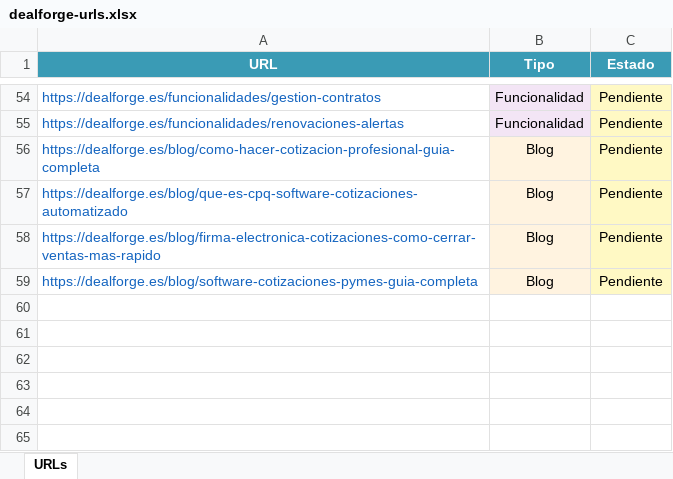
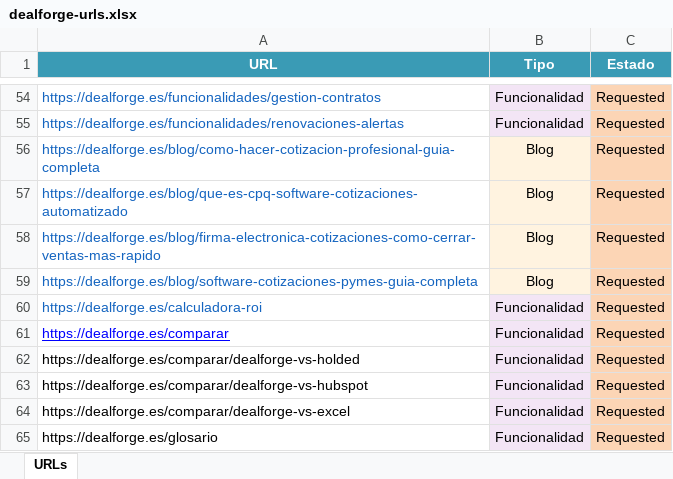
Before and after one commit to Alberthurtado/DealForge, an Excel workbook: dealforge-urls.xlsx, sheet URLs, drawn as a sheet; only a part is shown, gaps mark what is left out; values as stored, in another font and other column widths than the file's, no borders; the diff covers the shown part only; the diff names each change by its address in the sheet, - before the commit and + after, or states it on an @@ line.

```diff
--- a/dealforge-urls.xlsx (sheet URLs)
+++ b/dealforge-urls.xlsx (sheet URLs)
-C54:C59 (Estado): Pendiente
+C54:C59 (Estado): Requested
-C54:C59 fill: #FFF9C4
+C54:C59 fill: #FCD5B5
+row 60: https://dealforge.es/calculadora-roi | Funcionalidad | Requested
+row 61: https://dealforge.es/comparar | Funcionalidad | Requested
+row 62: https://dealforge.es/comparar/dealforge-vs-holded | Funcionalidad | Requested
+row 63: https://dealforge.es/comparar/dealforge-vs-hubspot | Funcionalidad | Requested
+row 64: https://dealforge.es/comparar/dealforge-vs-excel | Funcionalidad | Requested
+row 65: https://dealforge.es/glosario | Funcionalidad | Requested
```
Also changed, not shown: 27 edited cells and cell formats elsewhere in this sheet, 5 other files.
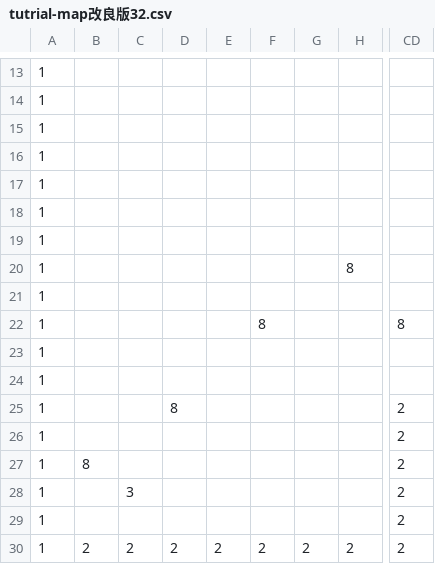
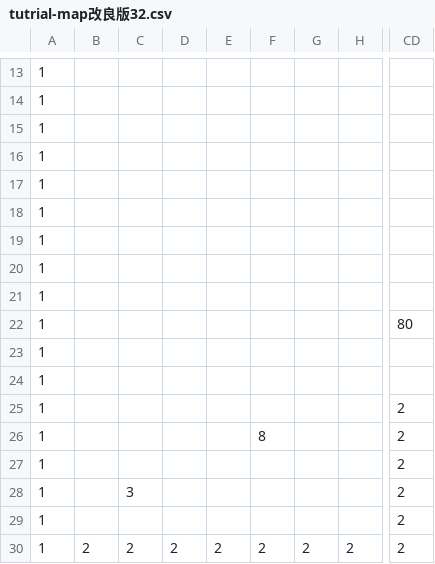
Before and after one commit to Hilary02/EarthInvasion, a CSV file: 地球侵略/data/map/tutrial-map改良版32.csv, drawn as a sheet; only a part is shown, gaps mark what is left out; the diff names each change by its address in the sheet, - before the commit and + after, or states it on an @@ line.

```diff
--- a/地球侵略/data/map/tutrial-map改良版32.csv
+++ b/地球侵略/data/map/tutrial-map改良版32.csv
-H20: 8
+H20: (empty)
-F22: 8
+F22: (empty)
-CD22: 8
+CD22: 80
-D25: 8
+D25: (empty)
-F26: (empty)
+F26: 8
-B27: 8
+B27: (empty)
```
Also changed, not shown: 4 other files.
::::::
- _Exercise_
The reply should contain all of the data above, word for word, with no pictures.

- _Exercise answer_
Before and after one commit to Alberthurtado/DealForge, an Excel workbook: dealforge-urls.xlsx, sheet URLs, drawn as a sheet; only a part is shown, gaps mark what is left out; values as stored, in another font and other column widths than the file's, no borders; the diff covers the shown part only; the diff names each change by its address in the sheet, - before the commit and + after, or states it on an @@ line.

```diff
--- a/dealforge-urls.xlsx (sheet URLs)
+++ b/dealforge-urls.xlsx (sheet URLs)
-C54:C59 (Estado): Pendiente
+C54:C59 (Estado): Requested
-C54:C59 fill: #FFF9C4
+C54:C59 fill: #FCD5B5
+row 60: https://dealforge.es/calculadora-roi | Funcionalidad | Requested
+row 61: https://dealforge.es/comparar | Funcionalidad | Requested
+row 62: https://dealforge.es/comparar/dealforge-vs-holded | Funcionalidad | Requested
+row 63: https://dealforge.es/comparar/dealforge-vs-hubspot | Funcionalidad | Requested
+row 64: https://dealforge.es/comparar/dealforge-vs-excel | Funcionalidad | Requested
+row 65: https://dealforge.es/glosario | Funcionalidad | Requested
```
Also changed, not shown: 27 edited cells and cell formats elsewhere in this sheet, 5 other files.
Before and after one commit to Hilary02/EarthInvasion, a CSV file: 地球侵略/data/map/tutrial-map改良版32.csv, drawn as a sheet; only a part is shown, gaps mark what is left out; the diff names each change by its address in the sheet, - before the commit and + after, or states it on an @@ line.

```diff
--- a/地球侵略/data/map/tutrial-map改良版32.csv
+++ b/地球侵略/data/map/tutrial-map改良版32.csv
-H20: 8
+H20: (empty)
-F22: 8
+F22: (empty)
-CD22: 8
+CD22: 80
-D25: 8
+D25: (empty)
-F26: (empty)
+F26: 8
-B27: 8
+B27: (empty)
```
Also changed, not shown: 4 other files.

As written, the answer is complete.